Which Joe gave his name to ‘sloppy joes’? We look at five interesting sandwiches and their lexical origins.
Used to describe something unpleasant or difficult.‘it's a pig of a job’
- ‘Pinning everything on the Australian Open, he lost in the first round in a pig of a match.’
- ‘God forbid such a pig of a man should have become Prime Minister.’
- ‘Some farmers won't let it be a pig of a Christmas in more ways than one.’
- ‘And I know I've got to add the awards section into the navigation too - that'll be a pig of a job, for one day when I'm bored comatose or something.’
- ‘The only shame about it all was the fact only 280 people turned up on what was, granted, a pig of a day.’
We take a look at several popular, though confusing, punctuation marks.
From Afghanistan to Zimbabwe, discover surprising and intriguing language facts from around the globe.

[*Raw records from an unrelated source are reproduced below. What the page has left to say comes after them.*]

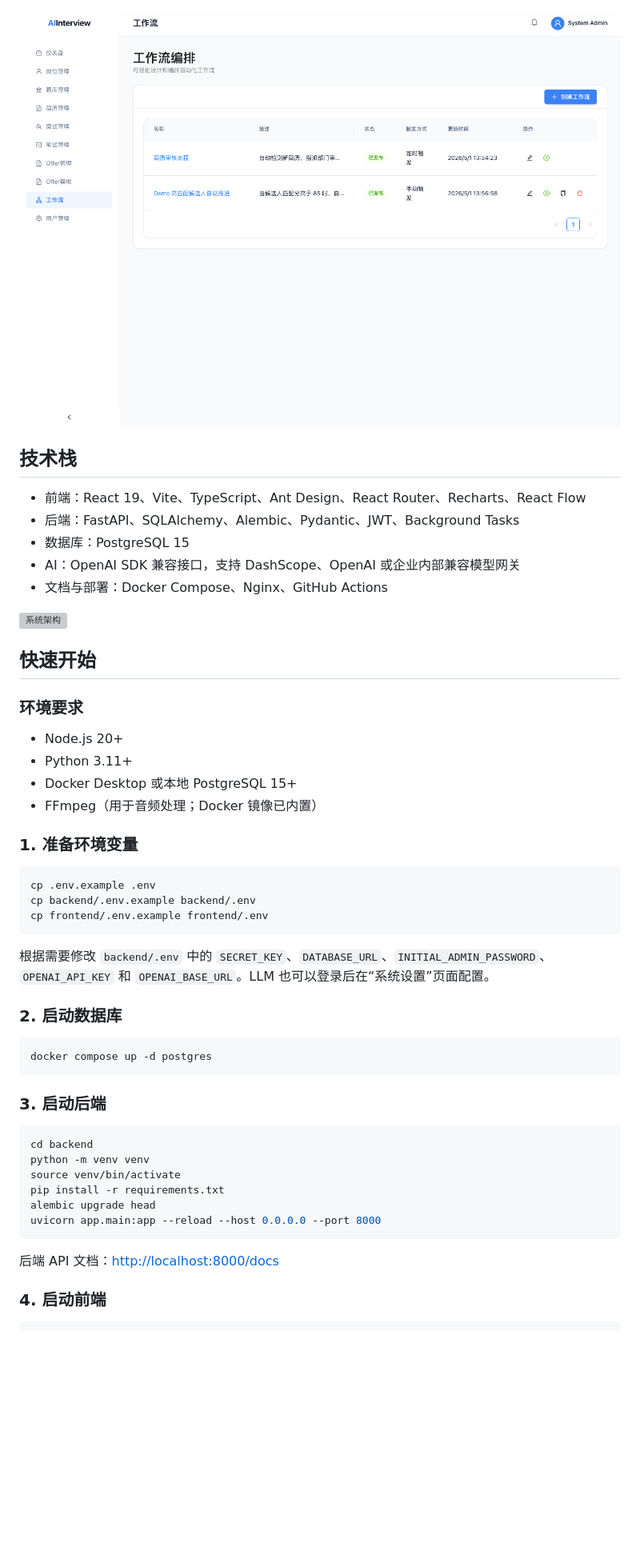
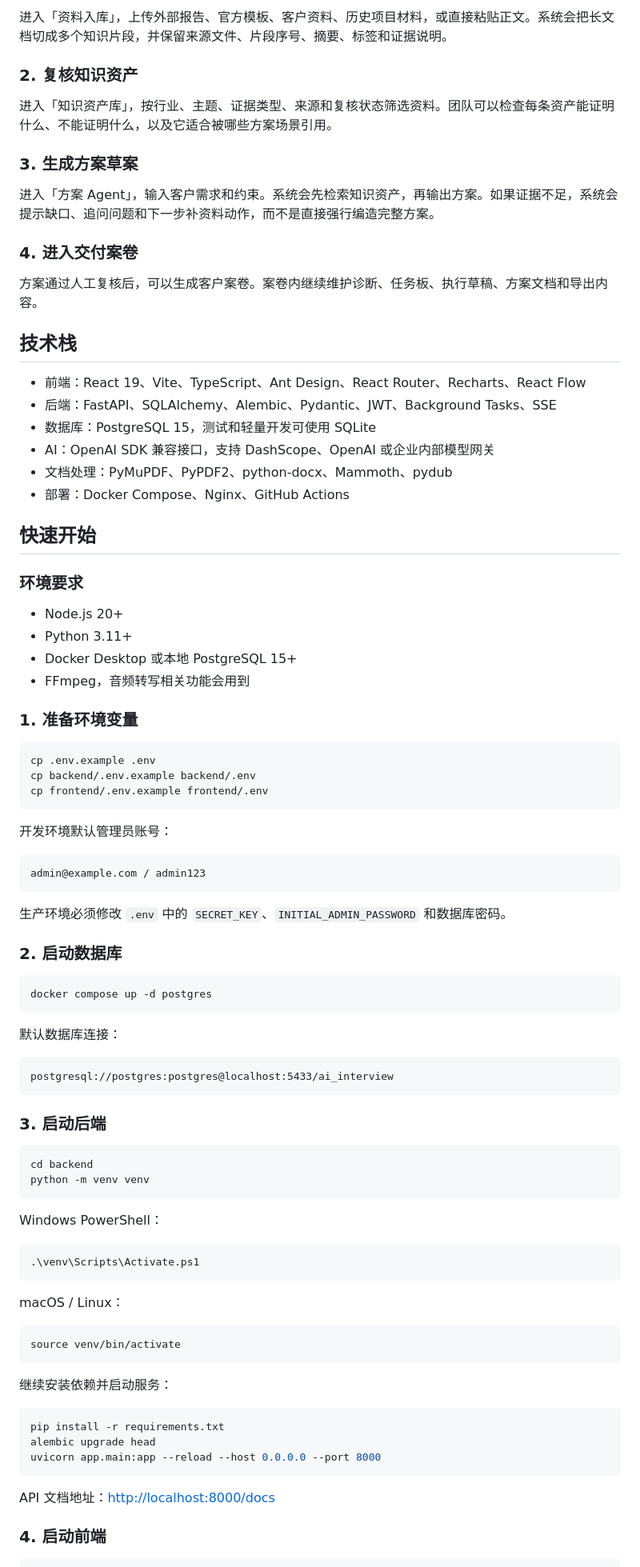
Before and after one commit to RylinXX/ai-interview-boss-mail, a Markdown page: README.md, the part around one of its changes. Shown at 80% size. GitHub-like rendering; blank space fills up the shorter version; grey boxes are pictures that could not be loaded.

````diff
--- a/README.md
+++ b/README.md
@@ -85,15 +54,26 @@ AI Interview 的设计目标是让 AI 进入这些真实工作环节：
 
-![工作流编排](docs/assets/screenshots/workflows.png)
+进入「资料入库」，上传外部报告、官方模板、客户资料、历史项目材料，或直接粘贴正文。系统会把长文档切成多个知识片段，并保留来源文件、片段序号、摘要、标签和证据说明。
+
+### 2. 复核知识资产
+
+进入「知识资产库」，按行业、主题、证据类型、来源和复核状态筛选资料。团队可以检查每条资产能证明什么、不能证明什么，以及它适合被哪些方案场景引用。
+
+### 3. 生成方案草案
+
+进入「方案 Agent」，输入客户需求和约束。系统会先检索知识资产，再输出方案。如果证据不足，系统会提示缺口、追问问题和下一步补资料动作，而不是直接强行编造完整方案。
+
+### 4. 进入交付案卷
+
+方案通过人工复核后，可以生成客户案卷。案卷内继续维护诊断、任务板、执行草稿、方案文档和导出内容。
 
 ## 技术栈
 
 - 前端：React 19、Vite、TypeScript、Ant Design、React Router、Recharts、React Flow
-- 后端：FastAPI、SQLAlchemy、Alembic、Pydantic、JWT、Background Tasks
-- 数据库：PostgreSQL 15
-- AI：OpenAI SDK 兼容接口，支持 DashScope、OpenAI 或企业内部兼容模型网关
-- 文档与部署：Docker Compose、Nginx、GitHub Actions
-
-![系统架构](docs/assets/architecture.svg)
+- 后端：FastAPI、SQLAlchemy、Alembic、Pydantic、JWT、Background Tasks、SSE
+- 数据库：PostgreSQL 15，测试和轻量开发可使用 SQLite
+- AI：OpenAI SDK 兼容接口，支持 DashScope、OpenAI 或企业内部模型网关
+- 文档处理：PyMuPDF、PyPDF2、python-docx、Mammoth、pydub
+- 部署：Docker Compose、Nginx、GitHub Actions
 
 ## 快速开始
 
@@ -102,7 +82,7 @@ AI Interview 的设计目标是让 AI 进入这些真实工作环节：
 - Node.js 20+
 - Python 3.11+
 - Docker Desktop 或本地 PostgreSQL 15+
-- FFmpeg（用于音频处理；Docker 镜像已内置）
+- FFmpeg，音频转写相关功能会用到
 
 ### 1. 准备环境变量
 
@@ -112,7 +92,13 @@ cp backend/.env.example backend/.env
 cp frontend/.env.example frontend/.env
 ```
 
-根据需要修改 `backend/.env` 中的 `SECRET_KEY`、`DATABASE_URL`、`INITIAL_ADMIN_PASSWORD`、`OPENAI_API_KEY` 和 `OPENAI_BASE_URL`。LLM 也可以登录后在“系统设置”页面配置。
+开发环境默认管理员账号：
+
+```text
+admin@example.com / admin123
+```
+
+生产环境必须修改 `.env` 中的 `SECRET_KEY`、`INITIAL_ADMIN_PASSWORD` 和数据库密码。
 
 ### 2. 启动数据库
 
@@ -120,18 +106,40 @@ cp frontend/.env.example frontend/.env
 docker compose up -d postgres
 ```
 
+默认数据库连接：
+
+```text
+postgresql://postgres:postgres@localhost:5433/ai_interview
+```
+
 ### 3. 启动后端
 
 ```bash
 cd backend
 python -m venv venv
+```
+
+Windows PowerShell：
+
+```powershell
+.\venv\Scripts\Activate.ps1
+```
+
+macOS / Linux：
+
+```bash
 source venv/bin/activate
+```
+
+继续安装依赖并启动服务：
+
+```bash
 pip install -r requirements.txt
 alembic upgrade head
 uvicorn app.main:app --reload --host 0.0.0.0 --port 8000
 ```
 
-后端 API 文档：<http://localhost:8000/docs>
+API 文档地址：<http://localhost:8000/docs>
 
 ### 4. 启动前端
 
````
Also changed, not shown: other parts of README.md (+87 -127 lines), docs/assets/screenshots/ai-employees.png (added), docs/assets/screenshots/customer-projects.png (added).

The definitions of ‘buddy’ and ‘bro’ in the OED have recently been revised. We explore their history and increase in popularity.